 Reprinted with permission The Art of Focused Conversation: 100 Sample Conversations for the Workplace, The Canadian Institute of Cultural Affairs, ICA Associates Inc. Toronto. 1999. New Society Press, Gabriola Island.
Martin Gilbraith, MA, CPF|M, and Michael Ambjorn, CDir, SCMP
Martin Gilbraith, MA, CPF|M, works as a facilitator, trainer and consultant to help groups, teams and partnerships work more effectively together to bring about lasting change. What drives him is his passion and commitment to make a positive difference in the world and to support and enable others to do so as well. He began his career in grassroots community development work in India, Africa and the Middle East, after awakening to his own passion and commitment as an international volunteer. He has been facilitating and training, specializing in ICA’s ToP facilitation methodology, since 1986. Since 1997, he has worked with a wide range of clients in the U.K. and overseas.
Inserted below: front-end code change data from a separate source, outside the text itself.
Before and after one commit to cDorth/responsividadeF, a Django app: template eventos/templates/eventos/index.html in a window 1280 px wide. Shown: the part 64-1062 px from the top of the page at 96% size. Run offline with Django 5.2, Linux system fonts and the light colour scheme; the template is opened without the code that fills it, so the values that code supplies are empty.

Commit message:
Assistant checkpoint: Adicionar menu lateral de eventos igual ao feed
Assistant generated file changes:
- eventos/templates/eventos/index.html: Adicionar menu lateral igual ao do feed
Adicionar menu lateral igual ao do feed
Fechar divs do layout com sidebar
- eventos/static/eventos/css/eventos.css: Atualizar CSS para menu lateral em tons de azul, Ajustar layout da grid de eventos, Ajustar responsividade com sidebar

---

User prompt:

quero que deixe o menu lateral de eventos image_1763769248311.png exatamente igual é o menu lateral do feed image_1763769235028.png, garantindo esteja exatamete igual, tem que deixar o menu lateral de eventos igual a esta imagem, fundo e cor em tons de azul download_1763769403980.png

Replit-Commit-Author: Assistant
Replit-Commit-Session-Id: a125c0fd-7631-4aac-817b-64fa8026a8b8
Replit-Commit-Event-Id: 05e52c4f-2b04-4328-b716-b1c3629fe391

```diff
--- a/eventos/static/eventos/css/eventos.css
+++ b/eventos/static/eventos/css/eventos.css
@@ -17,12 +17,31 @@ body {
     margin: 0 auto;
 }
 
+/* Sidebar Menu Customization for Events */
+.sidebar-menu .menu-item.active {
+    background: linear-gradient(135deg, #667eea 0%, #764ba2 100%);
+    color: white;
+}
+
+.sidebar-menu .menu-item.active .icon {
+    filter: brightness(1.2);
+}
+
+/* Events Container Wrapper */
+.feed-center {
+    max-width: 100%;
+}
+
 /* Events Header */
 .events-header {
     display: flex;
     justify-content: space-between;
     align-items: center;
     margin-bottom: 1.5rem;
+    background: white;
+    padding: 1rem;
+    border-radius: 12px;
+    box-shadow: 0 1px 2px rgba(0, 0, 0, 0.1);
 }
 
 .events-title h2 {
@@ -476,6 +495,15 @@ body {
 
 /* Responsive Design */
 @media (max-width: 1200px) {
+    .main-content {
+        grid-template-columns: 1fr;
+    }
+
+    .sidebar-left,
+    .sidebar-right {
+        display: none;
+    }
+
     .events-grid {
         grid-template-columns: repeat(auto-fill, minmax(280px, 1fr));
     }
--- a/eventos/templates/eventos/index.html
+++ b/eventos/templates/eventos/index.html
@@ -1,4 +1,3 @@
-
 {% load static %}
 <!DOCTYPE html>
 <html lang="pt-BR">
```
With 20+ years of leading people, Michael Ambjorn, CDir, SCMP, has run organizations, chaired boards and developed change makers. As a mentor, he provides 1:1 advice to chairs, chief execs and senior leaders — and the next generation of change makers — on strategy, change and turnarounds. He is also a past chair of IABC. Ambjorn is particularly interested in how strategic alignment can focus people and enable sustainable growth and renewal. He spends a lot of time at the intersection of people, tech and sustainability. And he is a committed espresso drinker.